This dissertation deals with normal-mode vibrations of the Sun, as measured by their effect on the solar total irradiance. I have studied "5-minute" p-mode oscillations of radial order n (TURNEQ) 16 - 26 and degree l = 0 - 2 in the 1980 data from the Active Cavity Radiometer Irradiance Monitor (ACRIM) on the Solar Maximum Mission satellite (SMM). The frequencies of separate (n,l) peaks in the spectrum of ACRIM data agree with those of previous observers to within ('(TURN))3 parts in 10('4). For the oscillatory peaks of highest signal quality the frequency error is estimated to be less than one part in 10('4). Discrepancies between observed and theoretical frequencies are already much greater than discrepancies among observed frequencies. Quasi -degenerate m states, of which the (n,l) peaks are in principle comprised, cannot be distinguished in the ACRIM power spectrum, contrary to previous claims. The mean amplitudes of individual (n,l) peaks have been established with 10 - 20% accuracy; r.m.s. fractional irradiance variations of up to 3 parts per million occur. The observed amplitude ratio of 5-min modes in velocity and intensity agrees roughly with preliminary theoretical estimates, but more theory and observation are required.

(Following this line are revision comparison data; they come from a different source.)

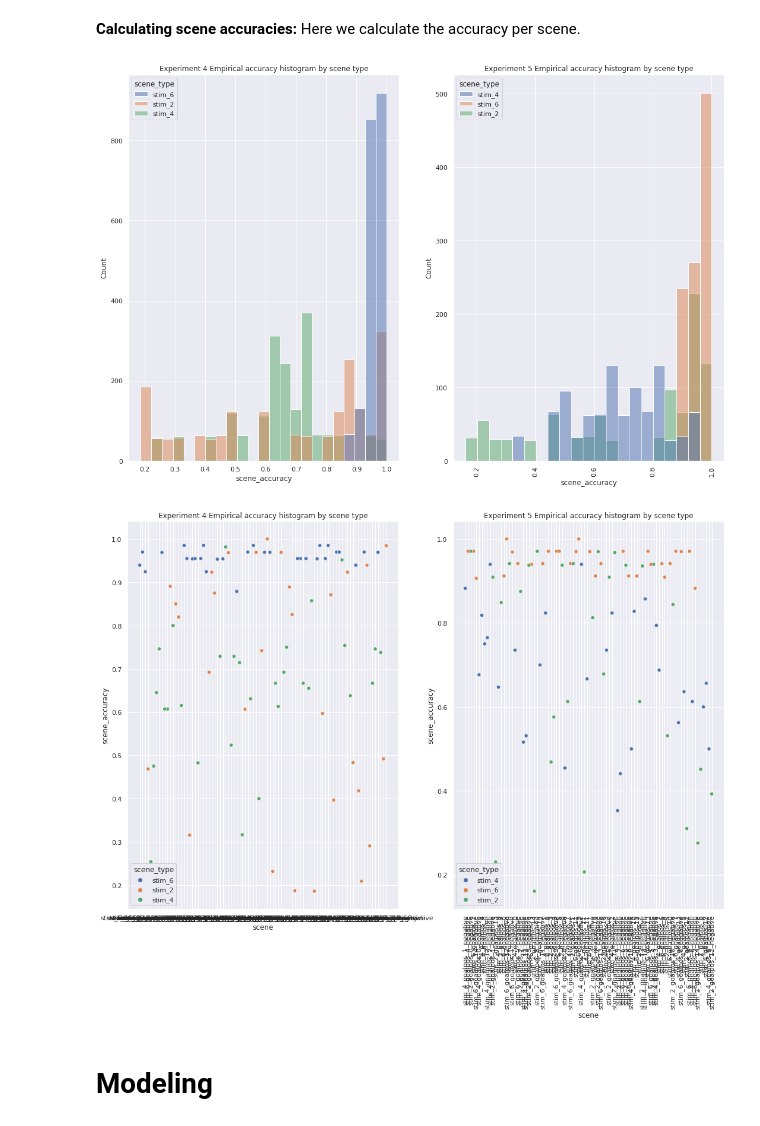
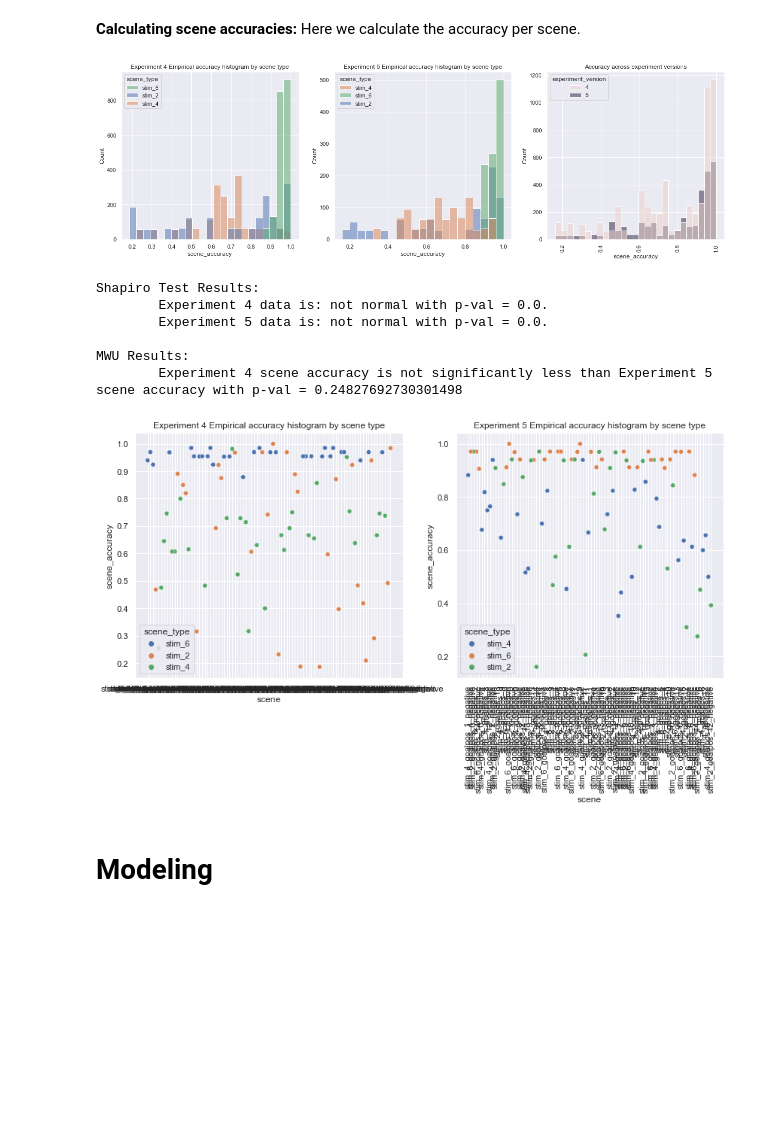
Before and after one commit to flxsosa/physics_abstraction, a Jupyter notebook: notebooks/analysis.ipynb, the cells around one changed output. Drawn from its saved outputs; the diff is of its cells as text; code cells hidden in the pictures; blank space fills up the shorter version.

```diff
--- a/notebooks/analysis.ipynb
+++ b/notebooks/analysis.ipynb
@@ -226,9 +226,14 @@ sns.boxplot(x="scene_type",y="part_zrt",hue="scene_col",data=responses.loc[respo
 # %% [markdown]
 **Plotting participant z-RT per scene:** Here we're plotting the normalized RT `part_zrt` per `scene_index`, partitioned by `scene_type`.
 # %%
-fig, axs = plt.subplots(1,2,figsize=(12,6))
+# Color palette to maintain consistency across plots
+palette ={"stim_2": "C0", "stim_4": "C1", "stim_6": "C2"}
+
+fig, axs = plt.subplots(1,3,figsize=(21,6))
 axs[0].title.set_text("Experiment 4")
 axs[1].title.set_text("Experiment 5")
-sns.lineplot(x="scene_index",y="part_zrt",hue="scene_type",data=responses.loc[responses.experiment_version==4],ax=axs[0])
-sns.lineplot(x="scene_index",y="part_zrt",hue="scene_type",data=responses.loc[responses.experiment_version==5],ax=axs[1])
+axs[2].title.set_text("RT Across Experiments 4 and 5")
+sns.lineplot(x="scene_index",y="part_zrt",hue="scene_type",data=responses.loc[responses.experiment_version==4],ax=axs[0],palette=palette)
+sns.lineplot(x="scene_index",y="part_zrt",hue="scene_type",data=responses.loc[responses.experiment_version==5],ax=axs[1],palette=palette)
+sns.lineplot(x="scene_index",y="part_zrt",hue="experiment_version",data=responses,ax=axs[2])
 # %% [output]
@@ -269,17 +274,43 @@ responses['part_accuracy'] = responses.groupby(['experiment_version','subject_id
 # %%
 responses['scene_index_accuracy'] = responses.groupby(['experiment_version','scene_index','scene_type']).correct.transform(lambda x: sum(x) / len(x))
 # %%
-fig, axs = plt.subplots(1,2,figsize=(18,12))
+fig, axs = plt.subplots(1,3,figsize=(21,6))
 # Title subplots
 axs[0].title.set_text("Experiment 4 Empirical accuracy histogram by scene type")
 axs[1].title.set_text("Experiment 5 Empirical accuracy histogram by scene type")
-sns.histplot(x="scene_accuracy",data=responses.loc[responses.experiment_version==4],ax=axs[0],hue="scene_type")
-sns.histplot(x="scene_accuracy",data=responses.loc[responses.experiment_version==5],ax=axs[1],hue="scene_type")
+axs[2].title.set_text("Accuracy across experiment versions")
+sns.histplot(x="scene_accuracy",data=responses.loc[responses.experiment_version==4],ax=axs[0],hue="scene_type",palette=palette)
+sns.histplot(x="scene_accuracy",data=responses.loc[responses.experiment_version==5],ax=axs[1],hue="scene_type",palette=palette)
+sns.histplot(x="scene_accuracy",data=responses,ax=axs[2],hue="experiment_version")
 plt.xticks(rotation=90);
 # %% [output]
-[figure, old version]
+[figure, new version]
+# %%
+from scipy.stats import ttest_ind,mannwhitneyu,shapiro
+
+exp_4_scene_acc = list(responses.loc[responses.experiment_version==4].scene_accuracy)
+exp_5_scene_acc = list(responses.loc[responses.experiment_version==5].scene_accuracy)
+
+shap_exp4 = shapiro(exp_4_scene_acc)
+shap_exp5 = shapiro(exp_5_scene_acc)
+
+print(f"Shapiro Test Results:")
+print(f"\tExperiment 4 data is: {'not' if shap_exp4.pvalue < 0.05 else ''} normal with p-val = {shap_exp4.pvalue}.")
+print(f"\tExperiment 5 data is: {'not' if shap_exp5.pvalue < 0.05 else ''} normal with p-val = {shap_exp5.pvalue}.")
+print("")
+
+u_res = mannwhitneyu(exp_4_scene_acc, exp_5_scene_acc, alternative="less")
+print(f"MWU Results:")
+print(f"\tExperiment 4 scene accuracy is {'' if u_res.pvalue < 0.05 else 'not'} significantly less than Experiment 5 scene accuracy with p-val = {u_res.pvalue}")
+# %% [output]
+Shapiro Test Results:
+        Experiment 4 data is: not normal with p-val = 0.0.
+        Experiment 5 data is: not normal with p-val = 0.0.
+
+MWU Results:
+        Experiment 4 scene accuracy is not significantly less than Experiment 5 scene accuracy with p-val = 0.24827692730301498
 # %%
-fig, axs = plt.subplots(1,2,figsize=(18,12))
+fig, axs = plt.subplots(1,2,figsize=(14,6))
 # Title subplots
 axs[0].title.set_text("Experiment 4 Empirical accuracy histogram by scene type")
 axs[1].title.set_text("Experiment 5 Empirical accuracy histogram by scene type")
@@ -288,7 +319,7 @@ plt.xticks(rotation=90);
 sns.scatterplot(x="scene",y='scene_accuracy',hue='scene_type',data=responses.loc[responses.experiment_version==5],ax=axs[1])
 plt.xticks(rotation=90);
 # %% [output]
-[figure, old version]
+[figure, new version]
 # %% [markdown]
 # Modeling
 # %% [markdown]
```
Also changed, not shown: parts of 8 cells of this notebook.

The 5-min oscillation data from the ACRIM have been interpreted in terms of a theoretically motivated picture in which the modes behave like independently and randomly excited harmonic oscillators. The relative frequency width of the most prominent l = 0 modes is about one part in 2000, implying an oscillator time constant (e-folding time for energy decay) of 1 to 2 days. This lifetime is approximately confirmed by direct observations of amplitude variations in these modes. The lifetime of these modes was previously a matter of controversy. Solar rotation will split the m states belonging to a given (n,l) multiplet, making the l > 1 peaks broader than they would otherwise be. From the widths of the l = 1 peaks I deduce an upper limit on the separation of adjacent m states of 1.0 (mu)Hz with ('(TURN))99% confidence. This is 2.2 times the splitting that solid-body rotation at the observed ('(TURN))1/25-day sidereal equatorial surface rate would imply. . . . (Author's abstract exceeds stipulated maximum length. Discontinued here with permission of author.) UMI.
- Pub Date:
- Physics: Astronomy and Astrophysics